Scranton GS edits collection of war fiction

20392-Scranton Pub Photo A-thumb-200x300-20391.jpg
Roy Scranton GS (Photo Courtesy: Da Capo Press)
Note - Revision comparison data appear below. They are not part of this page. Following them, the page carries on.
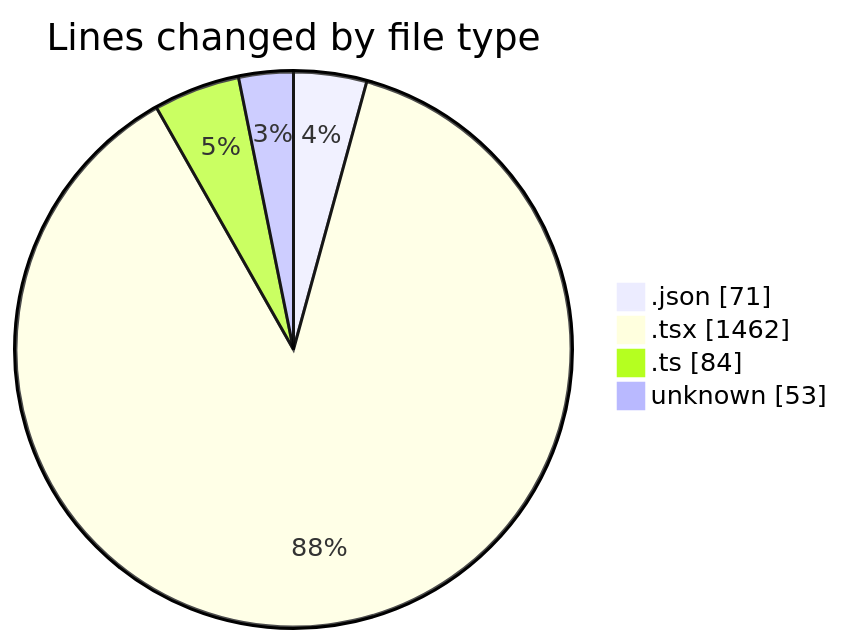
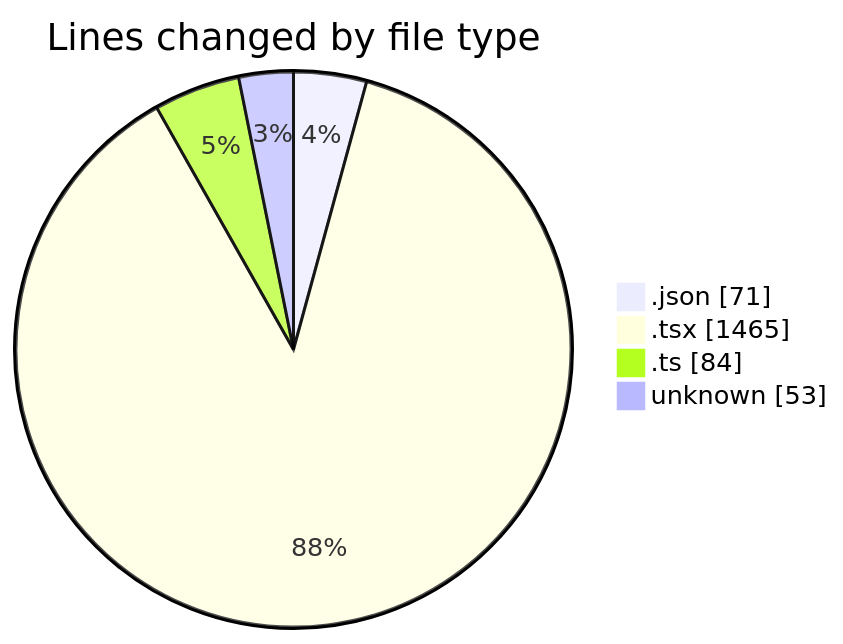
Before and after one commit to momahboobian/code-tracking: the first of 2 diagrams in 2026-01-29/cda/README.md, drawn with Mermaid. The commit also changed other lines of this file and 1 other file, not shown here.

````diff
--- a/2026-01-29/cda/README.md
+++ b/2026-01-29/cda/README.md
@@ -23,8 +23,8 @@
 ```mermaid
 pie showData
 title Lines changed by file type
 ".json" : 71
-".tsx" : 1462
+".tsx" : 1465
 ".ts" : 84
 "unknown" : 53
 ```
````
New book: Fire and Forget: Short Stories from the Long War, edited by Roy Scranton GS and Matt Gallagher (Da Capo Press)

 
The authors: An Iraq veteran, Scranton was an artilleryman in the Army from 2002-2006 and is earning a doctorate in English at Princeton. His fiction, poetry, and essays have been published in Boston Review, The Massachusetts Review, New Letters, and The New York Times. A former Army captain who served in Iraq, Gallagher is a senior fellow at the Iraq and Afghanistan Veterans of America.
 
The book: This anthology of war stories — written by veterans of the wars in Afghanistan and Iraq — includes pieces by an artilleryman, public affairs Marines, a military lawyer, staff officers, a medic, an Army Ranger, and a military spouse. “Redeployment” by Phil Klay explores the challenges faced by a Marine returning home; Andrew Slater, a former Green Beret, writes about a soldier with a traumatic brain injury; and Roy Scranton’s “Red Steel India” (from his novel War Porn) portrays soldiers in charge of guarding a gate in Iraq.
 

20394-FireAndForget-thumb-200x300-20393.jpg
From the preface: “One thing a vet will always tell you is that it’s never like it is in the stories. Then they’ll tell you theirs.
            “We convened at the White Horse Tavern, under the glum and bleary eyes of Dylan Thomas, Norman Mailer, and Jack Kerouac. …
“We had our own stories to tell, and in each other had found just the right audience to test the telling. There’d be no bullshit, yet we shared among us a subtle understanding that the real truth might never make it on the page. We each knew the problem we altogether struggled with, which was how to say something true about an experience unreal, to a people fed and wadded about with lies.”
 
Review: Fire and Forget “captures the messiness of soldiering when the mission and endgame are unclear. Though fiction, each work reads true, filled with tension, fear, and anger,” wrote Booklist. “Readers are transported to desert checkpoints, ride along with vehicle convoys, and return home from combat to face an uncertain future.”
 
Book event: Editors Roy Scranton and Matt Gallagher and two contributors are scheduled for a reading at Labyrinth Books in Princeton March 12 at 6 p.m.